09 October 2007

Postseason 2007


The Red Sox are into the postseason with a tough league championship series against the Indians. Unfortunately, I'll have to stay up all night to catch the games, so long as I don't forget to reserve them on the sat. television...

On a local note, there is a four day weekend coming my way, courtesy of the ship's management team. I don't know why, but I'm going to utilize it to visit Nimba Mountain. I'd miss a series game for that, no questions asked.

26 September 2007

A Better View

This is where I went swimming last week. It is an abandoned iron quarry known as Bong Mine. A group of five or six people from the hospital ship I work on took a train ride from Monrovia to Bong County, where this quarry is located.
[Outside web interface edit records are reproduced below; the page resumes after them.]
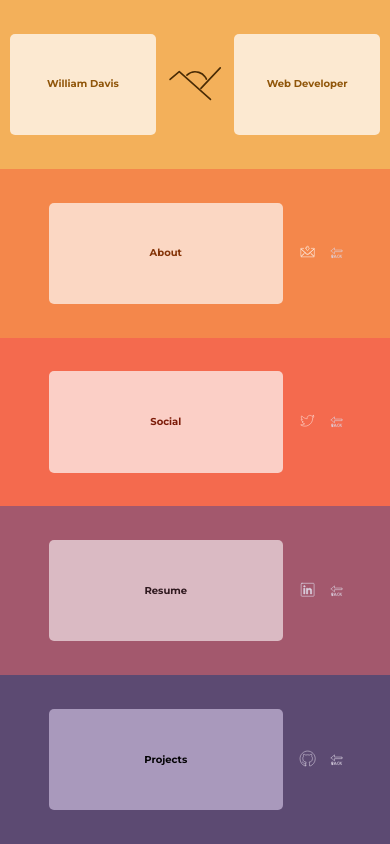
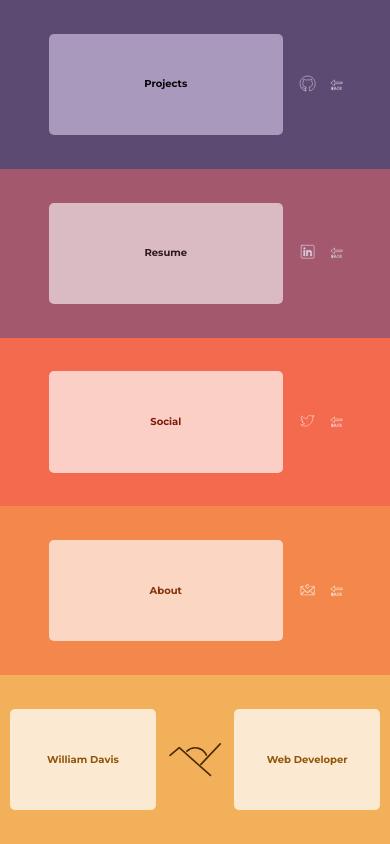
Before and after one commit to dayvista/portfolio-website, a React app: page / in a window 390 px wide. Built offline with nearby package versions, Linux system fonts and the light colour scheme.

Commit message:
Continued working on animations.

```diff
--- a/src/components/Icon/Icons/BackArrow.js
+++ b/src/components/Icon/Icons/BackArrow.js
@@ -2,7 +2,7 @@
 
 import React from "react";
 
-const BackArrow = ({ style = {}, stroke = "#ddd6e5" }) => (
+const BackArrow = ({ style = {}, stroke }) => (
   <svg
     id="back-arrow-svg"
     style={style}
--- a/src/components/Icon/Icons/Sunrise.js
+++ b/src/components/Icon/Icons/Sunrise.js
@@ -1,11 +1,20 @@
 // All emojis designed by OpenMoji – the open-source emoji and icon project. License: CC BY-SA 4.0
 
 import React from "react";
+import { animated, useSpring } from "react-spring";
 
-const Sunrise = ({ style = {}, stroke = "#492b05" }) => (
-  <svg
+const Sunrise = ({ index, stroke = "#492b05" }) => {
+  const titlesLogo = useSpring({
+    width: index === null ? "15vw" : "5vw",
+    from: {
+      width: "15vw",
+    },
+  });
+
+  return (
+    <animated.svg
       id="sunrise-svg"
-    style={style}
+      style={titlesLogo}
       viewBox="0 0 72 72"
       xmlns="http://www.w3.org/2000/svg"
     >
@@ -38,7 +47,8 @@ const Sunrise = ({ style = {}, stroke = "#492b05" }) => (
           strokeWidth="2"
         />
       </g>
-  </svg>
+    </animated.svg>
   );
+};
 
 export default Sunrise;
--- a/src/components/Sections/About.js
+++ b/src/components/Sections/About.js
@@ -70,7 +70,7 @@ const About = ({ index, phonePortraitView, changeIndex, sectionData }) => {
         to=""
         onClick={handleClick}
       >
-        <Icon name="back-arrow" />
+        <Icon name="back-arrow" stroke="#fef7f3" />
       </Link>
     </animated.section>
   );
--- a/src/components/Sections/Projects.js
+++ b/src/components/Sections/Projects.js
@@ -70,7 +70,7 @@ const Projects = ({ index, phonePortraitView, changeIndex, sectionData }) => {
         to=""
         onClick={handleClick}
       >
-        <Icon name="back-arrow" />
+        <Icon name="back-arrow" stroke="#ddd6e5" />
       </Link>
     </animated.section>
   );
--- a/src/components/Sections/Resume.js
+++ b/src/components/Sections/Resume.js
@@ -70,7 +70,7 @@ const Resume = ({ index, phonePortraitView, changeIndex, sectionData }) => {
         to=""
         onClick={handleClick}
       >
-        <Icon name="back-arrow" />
+        <Icon name="back-arrow" stroke="#ddd6e5" />
       </Link>
     </animated.section>
   );
--- a/src/components/Sections/Social.js
+++ b/src/components/Sections/Social.js
@@ -70,7 +70,7 @@ const Social = ({ index, phonePortraitView, changeIndex, sectionData }) => {
         to=""
         onClick={handleClick}
       >
-        <Icon name="back-arrow" />
+        <Icon name="back-arrow" stroke="#fde3de" />
       </Link>
     </animated.section>
   );
--- a/src/components/Sections/Titles.js
+++ b/src/components/Sections/Titles.js
@@ -5,8 +5,8 @@ import Icon from "../Icon/IconIndex";
 
 const Titles = ({ index, phonePortraitView, changeIndex, sectionData }) => {
   const { width, opacity, ...titlesSpringProps } = useSpring({
-    width: index === null ? "20vw" : index === "titles" ? "80vw" : "5vw",
-    opacity: (index === null) | (index === "titles") ? 1 : 0,
+    width: index === null ? "20vw" : "5vw",
+    opacity: index === null ? 1 : 0,
     from: {
       width: "20vw",
       opacity: 1,
@@ -14,7 +14,7 @@ const Titles = ({ index, phonePortraitView, changeIndex, sectionData }) => {
   });
 
   const { height, ...titlesSpringMobileProps } = useSpring({
-    height: index === null ? "20vh" : index === "titles" ? "80vh" : "5vh",
+    height: index === null ? "20vh" : "5vh",
     from: {
       height: "20vh",
     },
@@ -29,19 +29,25 @@ const Titles = ({ index, phonePortraitView, changeIndex, sectionData }) => {
           : { height, ...titlesSpringMobileProps }
       }
     >
-      <div className="title-text titles-title">
+      <animated.div
+        className="title-text titles-title"
+        style={{ opacity, ...titlesSpringProps }}
+      >
         <animated.p style={{ opacity, ...titlesSpringProps }}>
           William Davis
         </animated.p>
+      </animated.div>
+      <div id="titles-logo">
+        <Icon name="sunrise" index={index} />
       </div>
-      <div id="titles-logo">
-        <Icon name="sunrise" />
-      </div>
-      <div className="title-text titles-title">
+      <animated.div
+        className="title-text titles-title"
+        style={{ opacity, ...titlesSpringProps }}
+      >
         <animated.p style={{ opacity, ...titlesSpringProps }}>
           Web Developer
         </animated.p>
-      </div>
+      </animated.div>
     </animated.section>
   );
 };
--- a/src/styles/css/App.css
+++ b/src/styles/css/App.css
@@ -139,7 +139,7 @@ body {
 }
 @media (max-width: 500px) {
   .container {
-    flex-direction: column-reverse;
+    flex-direction: column;
     justify-content: flex-start;
     align-items: flex-start;
   }
--- a/src/styles/css/reset.css
+++ /dev/null
@@ -1,128 +0,0 @@
-/* http://meyerweb.com/eric/tools/css/reset/
-   v2.0 | 20110126
-   License: none (public domain)
-*/
-html,
-body,
-div,
-span,
-applet,
-object,
-iframe,
-h1,
-h2,
-h3,
-h4,
-h5,
-h6,
-p,
-blockquote,
-pre,
-a,
-abbr,
-acronym,
-address,
-big,
-cite,
-code,
-del,
-dfn,
-em,
-img,
-ins,
-kbd,
-q,
-s,
-samp,
-small,
-strike,
-strong,
-sub,
-sup,
-tt,
-var,
-b,
-u,
-i,
-center,
-dl,
-dt,
-dd,
-ol,
-ul,
-li,
-fieldset,
-form,
-label,
-legend,
-table,
-caption,
-tbody,
-tfoot,
-thead,
-tr,
-th,
-td,
-article,
-aside,
-canvas,
-details,
-embed,
-figure,
-figcaption,
-footer,
-header,
-hgroup,
-menu,
-nav,
-output,
-ruby,
-section,
-summary,
-time,
-mark,
-audio,
-video {
-  margin: 0;
-  padding: 0;
-  border: 0;
-  font-size: 100%;
-  font: inherit;
-  vertical-align: baseline;
-}
-/* HTML5 display-role reset for older browsers */
-article,
-aside,
-details,
-figcaption,
-figure,
-footer,
-header,
-hgroup,
-menu,
-nav,
-section {
-  display: block;
-}
-body {
-  line-height: 1;
-}
-ol,
-ul {
-  list-style: none;
-}
-blockquote,
-q {
-  quotes: none;
-}
-blockquote:before,
-blockquote:after,
-q:before,
-q:after {
-  content: "";
-  content: none;
-}
-table {
-  border-collapse: collapse;
-  border-spacing: 0;
-}
--- a/src/styles/less/App.less
+++ b/src/styles/less/App.less
@@ -17,7 +17,7 @@ body {
   display: flex;
 
   @media (max-width: 500px) {
-    .flex-attributes(column-reverse, flex-start, flex-start);
+    .flex-attributes(column, flex-start, flex-start);
   }
 
   @media (min-width: 501px) {
```
Also changed, not shown: src/styles/css/mixins.css (deleted), src/styles/css/variables.css (deleted). Lines whose indentation alone changed are shown as unchanged.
It was really fun, with the exception of one of my mates getting her camera stolen...
For me, one of the most difficult things about being in Liberia is the mix of response to our presence. Some people are all smiles and waves and so happy that someone is trying to help them out. Others see us as an easy target to extract money and goods from. Still others despise us for how fortunate we are. Within each of the responses, there is a spectrum of differences in the attitude still. Some fall into two or even all three of these responses at different times, but that's just another example of how you can't group people together nicely and make generalizations.
I know of several pastors in Liberia that are really glad we are here, and glad that we are helping out, but they still take every chance they get to take advantage of the white man from the big ship. It's not their fault, for the most part. So many NGOs and missionaries have come through and given out so much that they've come to expect handouts.
What I'm about to say next is in no way saying that the people of Liberia are less human or valuable than any other people group on the face of the planet, it's only a metaphor to exemplify the NGOs and missionaries have a tendency to be like a child that finds a wounded baby animal near the treeline in a park. The child wants to help the animal recover so that it can survive, but lacks an understanding of the animals needs for survival. Since the child does not realize that the animal needs to maintain its survival instincts, the child may bring the animal home and give it warm milk and splint its leg and feed it plenty of food and love the animal and play with it, but when the animal is taken back to the park, it will have a much more difficult time surviving in the wild if it has become dependent on the care of the child.
Many NGOs and missionaries that have worked in Liberia have done this to the Liberian people. If we come to the aid of a country and hold it up, how will it learn to stand on its own? If we come and show them how to stand, and coach them. We need to maintain a very tricky dynamic tension to help Africa and I by no means think that I know better than anyone else how to do it, but I know if we keep doing things the way we are, we will change some of the problems into different ones, not help eradicate them.
I've been stressing sustainability for a lot of this post, but that is not the whole story. The reason we have to maintain a dynamic tension is that there are people that will die if we don't help them and they won't die because they have some disease that is just too awful to treat, they will die because there is no one to treat it. That's the thing that I like the most about working with Mercy Ships, the organization has an understanding of the need for sustainability and for the immediate need of people in life threatening situations, and they address both. There is room for improvement, though. We still have a lot to learn about how to work in each of the nations of West Africa.